AVAILABLE DATA =>
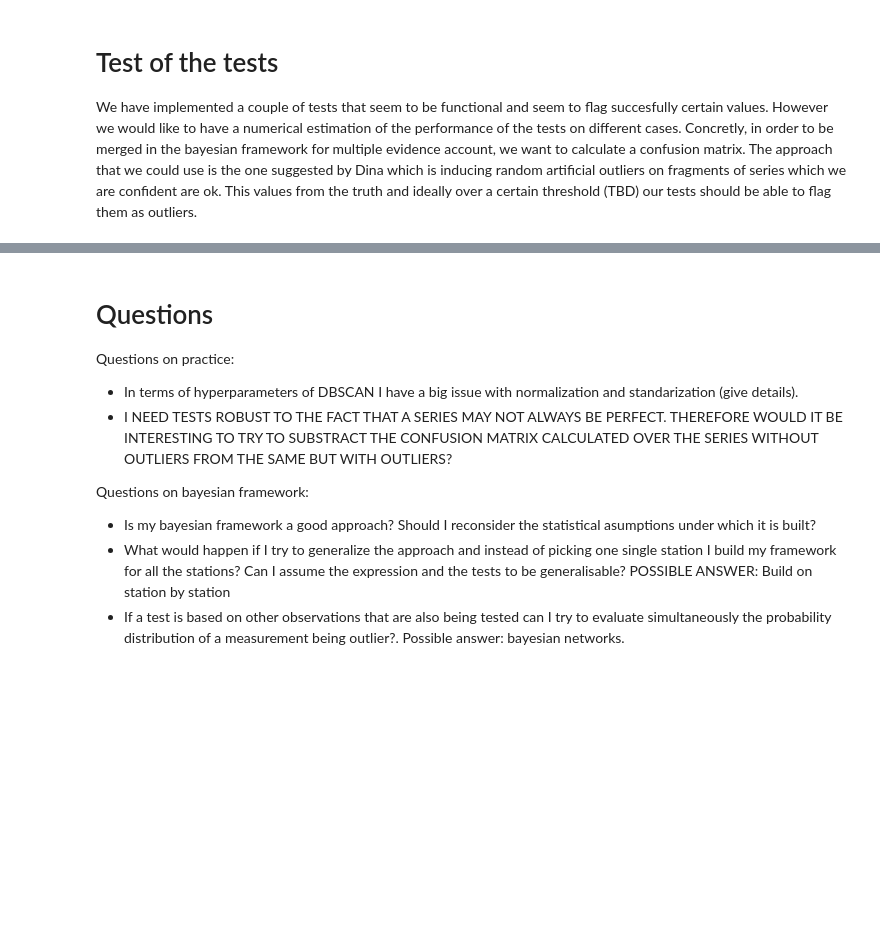
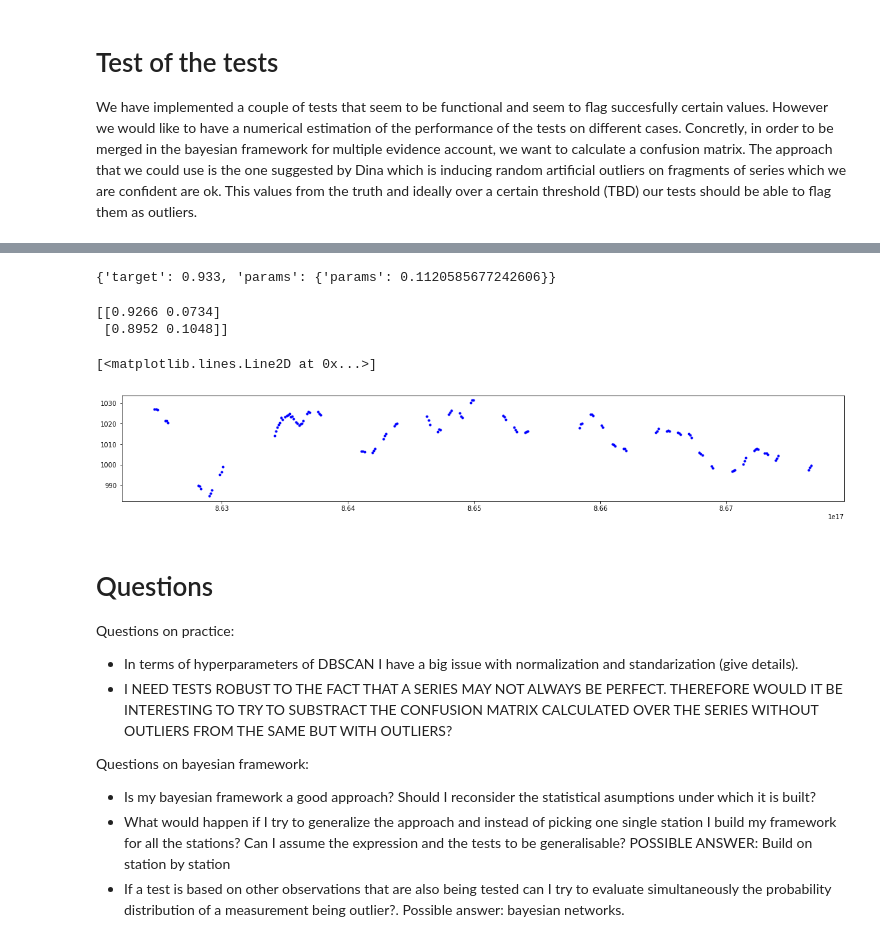
Before and after one commit to tomasfbouvier/Meteorological_Data_quality_assesment, a Jupyter notebook: pressure_check.ipynb, the cells around one changed output, grey strips where cells are left out. Drawn from its saved outputs; the diff is of its cells as text; code cells hidden in the pictures; blank space fills up the shorter version.

```diff
--- a/pressure_check.ipynb
+++ b/pressure_check.ipynb
@@ -801,3 +762,28 @@ calculate_acc(x, f, test,   0.07086  , n_trials=3000)
+# %%
+print(optimizer.max)
+# %% [output]
+{'target': 0.933, 'params': {'params': 0.1120585677242606}}
+# %%
+x, f = create_sets(6100)
+
+def evaluate_acc(params):
+
+
+    confusion_matrix= calculate_acc(x,f,test, params,10000)
+
+    print(confusion_matrix)
+
+    acc= (confusion_matrix[0,0]+confusion_matrix[1,1])/(sum(sum(confusion_matrix)))
+    return acc
+evaluate_acc(0.10267952775332623)
+
+plt.figure(figsize=(20,3))
+plt.plot(x, f(x),'b.')
+# %% [output]
+[[0.9266 0.0734]
+ [0.8952 0.1048]]
+[<matplotlib.lines.Line2D at 0x...>]
+[figure, added]
 # %% [markdown]
 # Questions
 
```
Also changed, not shown: parts of 13 cells of this notebook.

ASSIGNED TASK =>
Excluding the images, return each record above precisely as written.

TASK SOLUTION =>
Before and after one commit to tomasfbouvier/Meteorological_Data_quality_assesment, a Jupyter notebook: pressure_check.ipynb, the cells around one changed output, grey strips where cells are left out. Drawn from its saved outputs; the diff is of its cells as text; code cells hidden in the pictures; blank space fills up the shorter version.

```diff
--- a/pressure_check.ipynb
+++ b/pressure_check.ipynb
@@ -801,3 +762,28 @@ calculate_acc(x, f, test,   0.07086  , n_trials=3000)
+# %%
+print(optimizer.max)
+# %% [output]
+{'target': 0.933, 'params': {'params': 0.1120585677242606}}
+# %%
+x, f = create_sets(6100)
+
+def evaluate_acc(params):
+
+
+    confusion_matrix= calculate_acc(x,f,test, params,10000)
+
+    print(confusion_matrix)
+
+    acc= (confusion_matrix[0,0]+confusion_matrix[1,1])/(sum(sum(confusion_matrix)))
+    return acc
+evaluate_acc(0.10267952775332623)
+
+plt.figure(figsize=(20,3))
+plt.plot(x, f(x),'b.')
+# %% [output]
+[[0.9266 0.0734]
+ [0.8952 0.1048]]
+[<matplotlib.lines.Line2D at 0x...>]
+[figure, added]
 # %% [markdown]
 # Questions
 
```
Also changed, not shown: parts of 13 cells of this notebook.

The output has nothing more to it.